Despite its disco-esque backdrop of fluttering silver curtains, Reggie Wilson’s The Tale: Npinpee Nckutchie and the Tail of the Golden Dek has a homely quality. Performed by four dancers and four singers, it features a range of music, from recordings by Grace Jones, R. Kelly, and others to live a cappella renderings of traditional songs–old blues, spirituals, hymns. The choreography is pointedly not fancy, often spare and in unison, and reflects popular forms like the Charleston, the cha-cha, and the electric slide. It’s performed with feeling but casually, and the singers too give the music their all without regard for whether it’s exactly in time or in tune. There’s a sense of engagement but not of performance–it’s as if these were people in a distant world unaware of being watched, an effect enhanced by lighting occasionally so dim you almost lose the performers in the murk. Brooklyn-based Wilson has created a respectful but entertaining look at music and dance of the African diaspora, with nothing airless about it. a Opens Thu 3/15, 7:30 PM. Through 3/17: Fri-Sat 7:30 PM, Museum of Contemporary Art, theater, 220 E. Chicago, 312-397-4010, $16-$24. Postshow talk Thu 3/15, and a roundtable on black social dance Sat 3/17, 2 PM.
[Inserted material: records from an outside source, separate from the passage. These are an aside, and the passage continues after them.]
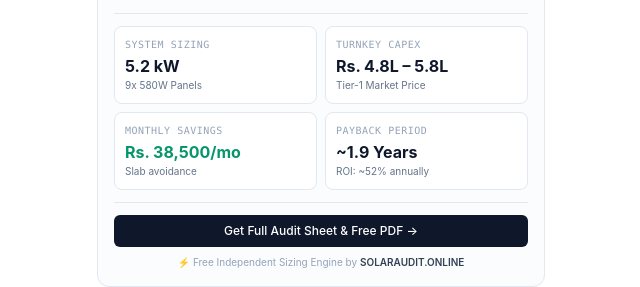
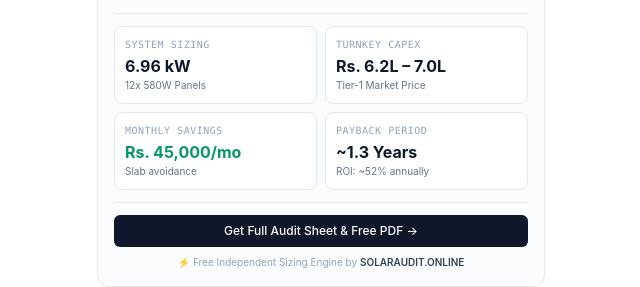
Before and after one commit to ahmedanas37/solaraudit.pk, a plain HTML site: page widget.html in a window 1280 px wide. Shown: the part 192-479 px from the top of the page, 319-959 px from the left. Drawn offline with nearby package versions, Linux system fonts and the light colour scheme.

Commit message:
fix(widget): wire dynamic calculations to estimateUnitsFromBill with DISCO tariff mapping on slider and city input

```diff
--- a/js/calculator-engine.js
+++ b/js/calculator-engine.js
@@ -466,6 +466,7 @@ const CalculatorEngine = (function () {
   return {
     calculateBillFromUnits,
     estimateUnitsFromBill,
+    reverseUnitsFromBill: estimateUnitsFromBill,
     calculateSolarSizing,
     calculateNightBattery,
     calculateFinancials,
--- a/widget.html
+++ b/widget.html
@@ -112,13 +112,17 @@
       const fullAuditLink = document.getElementById("widgetFullAuditLink");
 
       function update() {
-        const city = citySelect.value;
-        const bill = parseInt(billSlider.value, 10);
+        try {
+          const city = citySelect.value || "lahore";
+          const bill = parseInt(billSlider.value, 10) || 45000;
           billDisplay.textContent = "Rs. " + bill.toLocaleString();
 
-        const units = CalculatorEngine.reverseUnitsFromBill(bill, city);
+          const cityInfo = TARIFF_DATA.cities[city] || TARIFF_DATA.cities.lahore;
+          const discoKey = cityInfo.disco || "lesco";
+
+          const units = CalculatorEngine.estimateUnitsFromBill(bill, discoKey);
           const sizing = CalculatorEngine.calculateSolarSizing(units, city);
-        const financials = CalculatorEngine.calculateFinancials(sizing, null, bill, city);
+          const financials = CalculatorEngine.calculateFinancials(sizing, null, bill, discoKey);
 
           outSolarKw.textContent = sizing.actualDcKw + " kW";
           outPanels.textContent = sizing.panelCount + "x 580W Panels";
@@ -127,6 +131,9 @@
           outPayback.textContent = "~" + financials.paybackYears + " Years";
 
           fullAuditLink.href = "https://solaraudit.online/?city=" + city + "&bill=" + bill;
+        } catch (err) {
+          console.error("Widget calculation error:", err);
+        }
       }
 
       citySelect.addEventListener("change", update);
```
Lines whose indentation alone changed are shown as unchanged.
Art accompanying story in printed newspaper (not available in this archive): photo/Julieta Cervantes.